Why am I so upset!
He chuckled again and took a step back, “Have fun guys.”
I turned back to the wall to concentrate. I had to beat my brother in this race, I didn’t have time to be messing with anyone else. I was about three or four foot holds up when he called out to me again, “Make sure you hit the buzzer at the top.”
Sir, I will take my shoe off and throw it at you. I KNOW HOW THIS WORKS.
I reached the top right about the time my brother did, I don’t think he hit the buzzer, but I did. I had MADE IT TO THE TOP, and I wanted him to know it. Unfortunately, when I pressed the buzzer, it didn’t go off. I pressed it again, but the buzzer didn’t make a sound.
The Texan was yelling at me from the ground. I AM! Your stupid buzzer is broke, and I will throw both of my shoes at you. Before I could press it a third time, I lost my footing and fell. Of course, the rope caught me, and I glided down like everyone else. I heard the Texan’s, “Aw!” from down below.
Are you kidding me right now? Don’t judge me, after you stood down there and yelled at me. When I reached the bottom, the Texan was there waiting to unhook me.
“You did good,” he told me.
I had wanted that teddy bear, small as it was. But, I couldn’t wait to get out of there and rub it in my brother’s face that I had reached the top. Something he said I couldn’t do. I glanced over at him to throw him a cocky, ‘ha, I did it’ look, but he wasn’t looking. When I turned back around, the Texan was standing if front of me, which made me kind of jolt backwards. I can’t deal with people in my bubble. He reached up to pull the top part of the harness loose and pulled me a little closer than I thought we should be. For real though. I felt my eyebrows furrow as I turned my head in the other direction.
“I tell you what,” he said looking up from the harness, “If you come back tonight, I’ll let you in for free.”
Uh—Sir, why are we so close?
“Um—thanks,” I managed.
As awkward as it was, I contemplated it. The climbing wall was something I enjoyed doing. He released me from the harness, and I stepped out. I was halfway to the gate when I heard him.
I turned around to see him trotting towards me. What now?
“Even though you didn’t ring the buzzer, I saw you reach the top,” he said holding out a small teddy bear.
“Oh my gosh, thanks,” I replied, stunned.
YEARS later, at a random place and time, that moment popped into my head. It was then I realized what was happening that night. Yeah, I know, I’m blonde. Hush.
I know what you’re wondering. Did I go back that night? The answer is no, I didn’t. Right after we left the climbing wall, my brother got me on that stupid ride that almost killed me. I suggest you click the link to find out what I’m talking about, if you don’t already know. And we left shortly after that.
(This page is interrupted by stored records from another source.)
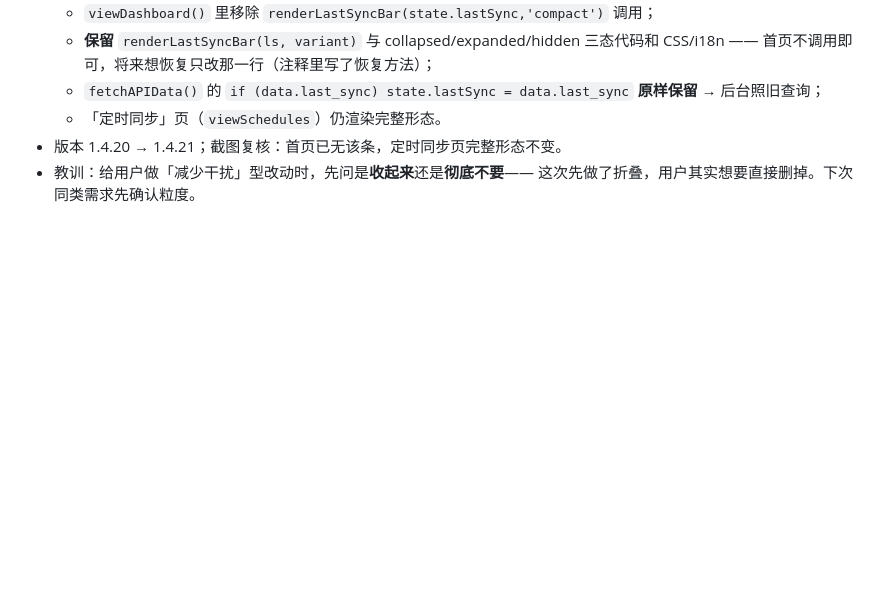
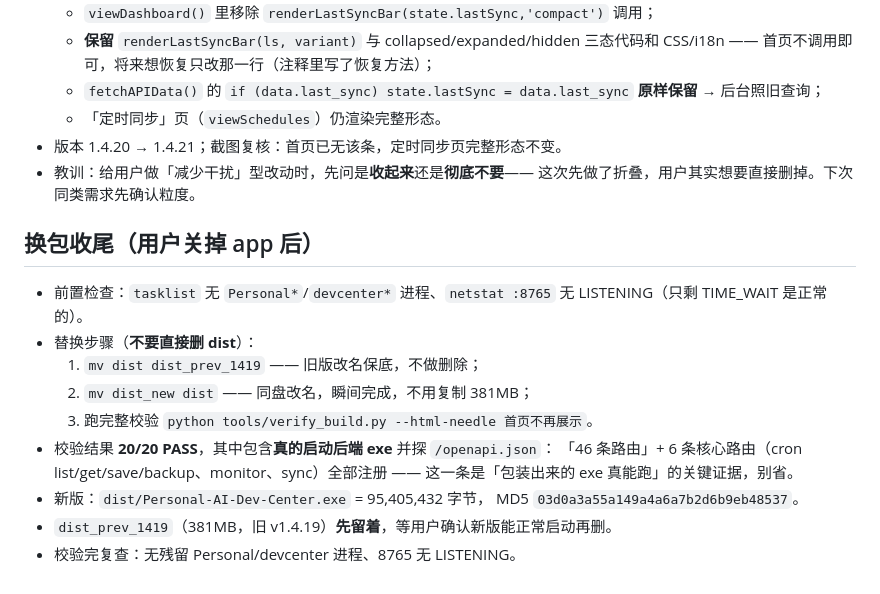
Before and after one commit to hk124cn/Personal-AI-Dev-Center, a Markdown page: .workbuddy/memory/2026-09-17.md, the part around the change. Rendered like a GitHub page; blank space fills up the shorter version.

Commit message:
docs(memory): 记录 dist 换包标准姿势与 v1.4.21 上线结果
- 换包流程：mv dist dist_prev_<ver> 保底 -> mv dist_new dist（同盘改名，不复制 381MB）
  -> 完整模式校验（真启动 exe 探 openapi，46 条路由）-> 确认后再删 dist_prev_*
- v1.4.21 已就位 dist/Personal-AI-Dev-Center.exe（95,405,432 B，20/20 PASS）
- 顺带修正 MEMORY.md 构建段被覆盖掉的一句既有结论（密钥查验要解包 resources/）

```diff
--- a/.workbuddy/memory/2026-09-17.md
+++ b/.workbuddy/memory/2026-09-17.md
@@ -69,3 +69,18 @@
 - 版本 1.4.20 → 1.4.21；截图复核：首页已无该条，定时同步页完整形态不变。
 - 教训：给用户做「减少干扰」型改动时，先问是**收起来**还是**彻底不要**——
   这次先做了折叠，用户其实想要直接删掉。下次同类需求先确认粒度。
+
+## 换包收尾（用户关掉 app 后）
+
+- 前置检查：`tasklist` 无 `Personal*`/`devcenter*` 进程、`netstat :8765` 无 LISTENING（只剩 TIME_WAIT 是正常的）。
+- 替换步骤（**不要直接删 dist**）：
+  1. `mv dist dist_prev_1419` —— 旧版改名保底，不做删除；
+  2. `mv dist_new dist` —— 同盘改名，瞬间完成，不用复制 381MB；
+  3. 跑完整校验 `python tools/verify_build.py --html-needle 首页不再展示`。
+- 校验结果 **20/20 PASS**，其中包含**真的启动后端 exe** 并探 `/openapi.json`：
+  「46 条路由」+ 6 条核心路由（cron list/get/save/backup、monitor、sync）全部注册 ——
+  这一条是「包装出来的 exe 真能跑」的关键证据，别省。
+- 新版：`dist/Personal-AI-Dev-Center.exe` = 95,405,432 字节，
+  MD5 `03d0a3a55a149a4a6a7b2d6b9eb48537`。
+- `dist_prev_1419`（381MB，旧 v1.4.19）**先留着**，等用户确认新版能正常启动再删。
+- 校验完复查：无残留 Personal/devcenter 进程、8765 无 LISTENING。
```
Also changed, not shown: .workbuddy/memory/MEMORY.md (+2 -1 lines).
I’d like to take this time out to formally apologize to that red headed Texan that worked at the North Carolina state fair in 2005. The blonde, thick accented North Carolinian, didn’t pick up what you were laying down.
Dodged a bullet there, didn’t you?